Stars Jackie Chan, Michael Hui, Louis Koo, Charlene Choi, Biao Yuen, Yuanyuan Gao,
Teresa Carpio, Terence Yin, Conroy Chan Chi-Chung | Written by Jackie Chan & Benny Chan
UK certification 15 | UK RRP £17.99 | DVD Region 2 | Runtime 134 minutes | Directed by Benny Chan
This film could probably also be called Three Crooks & a Baby, because that pretty much sums up the plot. Jackie Chan plays Fong (aka Thongs), a burglar and safecracker who also has a bit of a gambling problem. He and his partners – womanising Octopus (Koo) and the brans of the outfit, Landlord (Hui) – decide to pull one final big job before calling it quits. The job: kidnapping a baby for $30 million.
So we get lots of comic scenes with shitty nappies, a crying baby that won't shut up and the guys having to rescue said baby from some pretty hair-raising situations. At 134 minutes, the film could do with some trimming here and there. And to be honest, it's not Chan's best piece of work in his long and often illustrious career – it's no Drunken Master, or Police Story. But it not his worst, either (some of his Hollywood work has been awful). It's a funny-enough farce with some decent stuntwork – particularly the opening scene in a hospital atrium, and a great stunt when Chan jumps from the top floor of an apartment building to the ground via the air conditioners sticking out of windows. But overall, you'll have to be a pretty dedicated Chan fan to last the distance.

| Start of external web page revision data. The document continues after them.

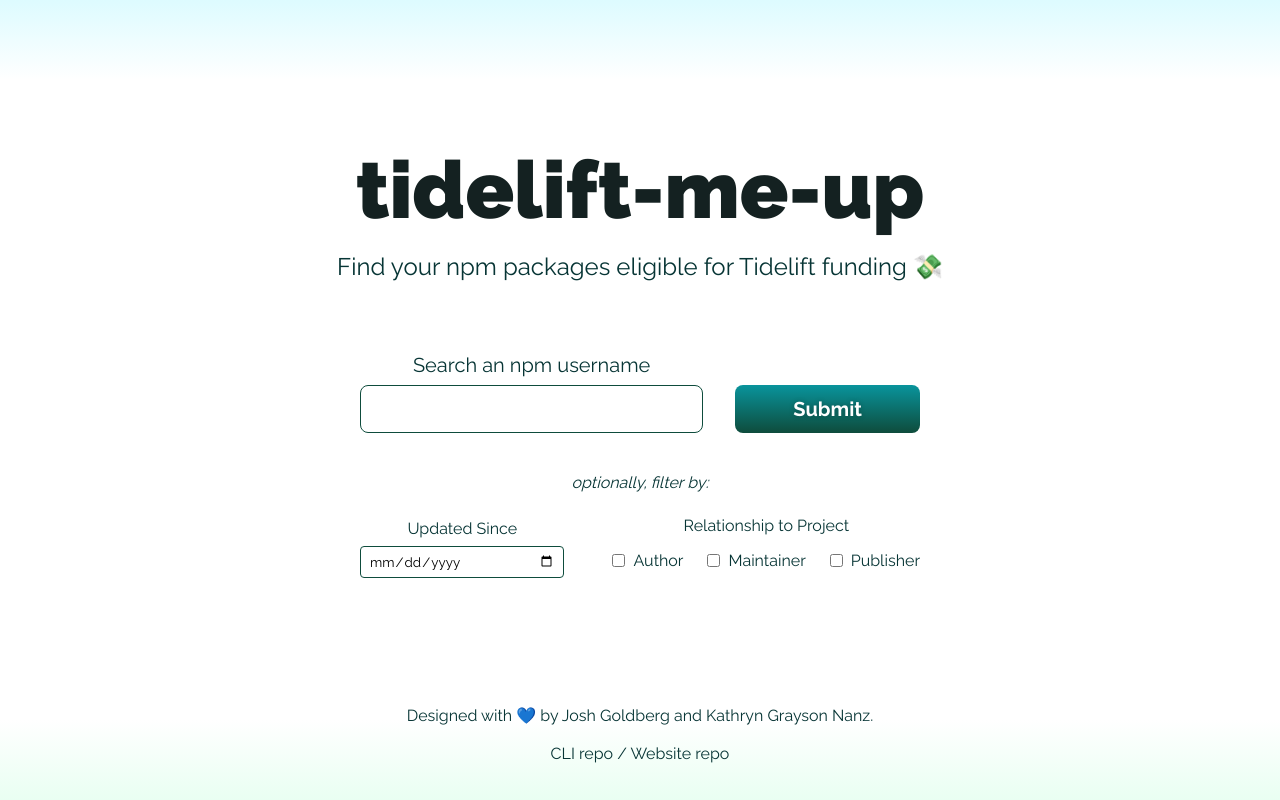
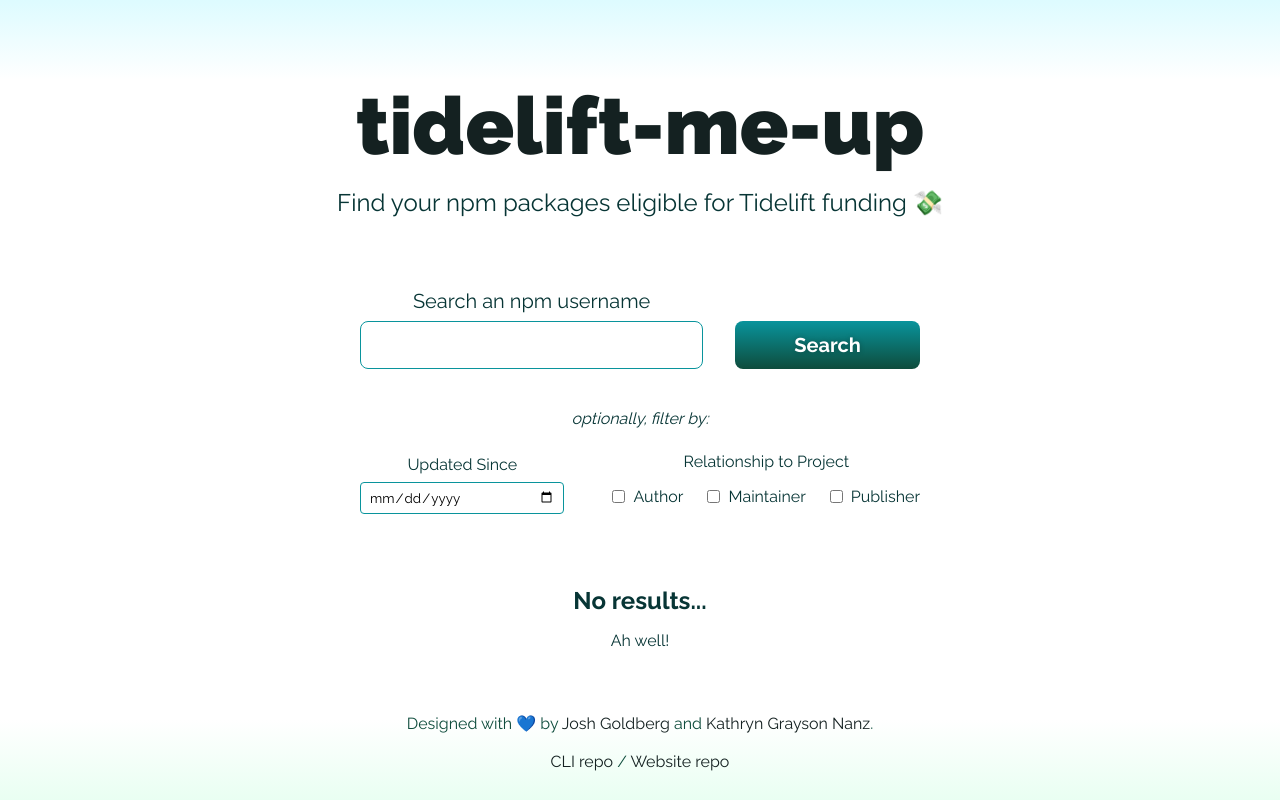
Before and after one commit to JoshuaKGoldberg/tidelift-me-up-site, a Next.js app: page / in a window 1280 px wide. Built offline with nearby package versions, Linux system fonts and the light colour scheme.

Commit message:
Results styles, partially

```diff
--- a/src/app/globals.css
+++ b/src/app/globals.css
@@ -12,7 +12,7 @@
 	--color-subtle-top: #ddfbff;
 
 	/* Todo: convert to a gradient for borders? */
-	--colors-border-bold: var(--color-bold-bottom);
+	--colors-border-bold: var(--color-bold-top);
 
 	--colors-background-bold: linear-gradient(
 		to bottom,
@@ -42,6 +42,12 @@
 
 html,
 body {
+	max-width: 100vw;
+	overflow-x: hidden;
+	height: 100%;
+}
+
+body {
 	background: linear-gradient(
 		to bottom,
 		var(--color-subtle-top) 0%,
@@ -49,9 +55,6 @@
 		var(--color-background) 90%,
 		var(--color-subtle-bottom) 100%
 	);
-	max-width: 100vw;
-	overflow-x: hidden;
-	height: 100%;
 }
 
 a {
--- a/src/app/page.module.css
+++ b/src/app/page.module.css
@@ -12,11 +12,16 @@
 	-webkit-font-smoothing: antialiased;
 }
 
+:is(.main, .footer) a {
+	color: var(--color-foreground-bold);
+	/* todo: underline? */
+}
+
 .main {
 	align-items: center;
 	display: flex;
 	flex-direction: column;
-	margin: clamp(5rem, 25vw, 10rem) auto 0;
+	margin: clamp(3.5rem, 7.5vw, 10rem) auto 0;
 }
 
 .h1 {
@@ -38,6 +43,7 @@
 }
 
 .footer {
-	margin: 7.5rem auto 2.5rem;
+	color: var(--color-bold-bottom);
+	margin: clamp(2.5rem, 5vw, 5rem) auto 2.5rem;
 	text-align: center;
 }
--- /dev/null
+++ b/src/components/Estimate.module.css
@@ -0,0 +1,13 @@
+.estimate {
+	width: 100%;
+	display: flex;
+}
+
+.name {
+	font-weight: bold;
+	width: 60%;
+}
+
+.money {
+	width: 30%;
+}
--- /dev/null
+++ b/src/components/Estimate.tsx
@@ -0,0 +1,23 @@
+import { PackageEstimate } from "tidelift-me-up";
+
+import styles from "./Estimate.module.css";
+
+export interface EstimateProps {
+	data: PackageEstimate;
+}
+
+export function Estimate({ data }: EstimateProps) {
+	return (
+		<li className={styles.estimate}>
+			<a
+				className={styles.name}
+				href={`https://www.npmjs.com/package/${data.name}`}
+				target="_blank"
+			>
+				{data.name}
+			</a>
+			<div className={styles.money}>~${data.estimatedMoney}</div>
+			<div className={styles.lifted}>{data.lifted ? "yay" : "ooh"}</div>
+		</li>
+	);
+}
--- a/src/components/OptionsForm.tsx
+++ b/src/components/OptionsForm.tsx
@@ -31,7 +31,7 @@
 				</div>
 
 				<button className={styles.submit} type="submit">
-					Submit
+					Search
 				</button>
 			</div>
 
--- a/src/components/ResultDisplay.module.css
+++ b/src/components/ResultDisplay.module.css
@@ -1,7 +1,28 @@
-.resultDisplay {
-	margin-top: 2rem;
+.estimates {
+	list-style-type: none;
+	display: flex;
+	gap: 1rem;
+	flex-direction: column;
+	margin-top: 1rem;
 }
 
-.resultDisplay h3 {
-	margin-bottom: 1rem;
+.p {
+	text-align: center;
 }
+
+.error {
+	max-height: 35rem;
+	max-width: 50rem;
+	border: 1px solid var(--color-foreground);
+	padding: 1rem;
+	overflow: auto;
+}
+
+.section {
+	margin: 3rem 0 1.5rem;
+}
+
+.subHeading {
+	margin-bottom: 2rem;
+	text-align: center;
+}
--- a/src/components/ResultDisplay.tsx
+++ b/src/components/ResultDisplay.tsx
@@ -1,4 +1,7 @@
 import { PackageEstimate } from "tidelift-me-up";
+
+import { ResultsContainer } from "./ResultsContainer";
+import { Estimate } from "./Estimate";
 
 import styles from "./ResultDisplay.module.css";
 
@@ -7,24 +10,53 @@
 }
 
 export function ResultDisplay({ result }: ResultDisplayProps) {
+	result = [];
+
 	if (!result) {
 		return null;
 	}
 
 	if (Array.isArray(result) && !result.length) {
-		return <div className={styles.resultDisplay}>No results...</div>;
+		return (
+			<ResultsContainer heading="No results...">
+				<p className={styles.p}>Ah well!</p>
+			</ResultsContainer>
+		);
+	}
+
+	if (result instanceof Error) {
+		return (
+			<ResultsContainer heading="Oh no! Error!">
+				<pre className={styles.error}>
+					<code>{result.stack}</code>
+				</pre>
+			</ResultsContainer>
+		);
 	}
 
 	return (
-		<div className={styles.resultDisplay}>
-			<h3>Displaying results nicely is a work in progress :)</h3>
-			<pre>
-				<code>
-					{result instanceof Error
-						? result.stack
-						: JSON.stringify(result, null, 4)}
-				</code>
-			</pre>
-		</div>
+		<ResultsContainer heading={`${counted(result.length, "Package")} Found`}>
+			{(
+				[
+					[result.filter((result) => !result.lifted), "Not Yet Lifted"],
+					[result.filter((result) => result.lifted), "Already Lifted"],
+				] as const
+			).map(([estimates, subHeading]) => (
+				<div className={styles.section} key={subHeading}>
+					<h4 className={styles.subHeading}>{subHeading}</h4>
+					<ul className={styles.estimates}>
+						{estimates
+							.sort((a, b) => a.name.localeCompare(b.name))
+							.map((packageEstimate) => (
+								<Estimate data={packageEstimate} key={packageEstimate.name} />
+							))}
+					</ul>
+				</div>
+			))}
+		</ResultsContainer>
 	);
 }
+
+function counted(count: number, text: string) {
+	return `${count} ${text}${count === 1 ? "" : "s"}`;
+}
--- /dev/null
+++ b/src/components/ResultsContainer.module.css
@@ -0,0 +1,9 @@
+.resultsContainer {
+	margin: 2rem 1rem 0;
+}
+
+.h3 {
+	font-size: var(--font-size-large);
+	margin: 2rem 1rem 1rem;
+	text-align: center;
+}
--- /dev/null
+++ b/src/components/ResultsContainer.tsx
@@ -0,0 +1,14 @@
+import styles from "./ResultsContainer.module.css";
+
+export interface ResultsContainerProps extends React.PropsWithChildren {
+	heading: React.ReactNode;
+}
+
+export function ResultsContainer({ children, heading }: ResultsContainerProps) {
+	return (
+		<div className={styles.resultsContainer}>
+			<h3 className={styles.h3}>{heading}</h3>
+			{children}
+		</div>
+	);
+}
```
Also changed, not shown: 1 other file (tests, documents, lock files or other folders).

EXTRAS ★★★ The film comes with the original Caontonese audio, with English subtitles, or a dubbed English version. I watched the first half with subtitles, and the second in English. I prefer watching films in their original language, with subtitles, but I have to say it's easier to focus on the action when watching the dubbed version (and the dubbng is not too bad). On the extras front, there are: interviews with star Chan, director Chan and co-star Chan; two behind-the-scenes featurettes – Playtime for Adults: On the Set of Robin-B-Hood, and An Original Making of; and the trailer. An interesting sidenote: the film was first released in 2006, but is finally getting a UK release now, in 2010, with a title that seems strangely disconnected from the story ... is the distributor trying to cash in on the recent release of Ridley Scott's Robin Hood?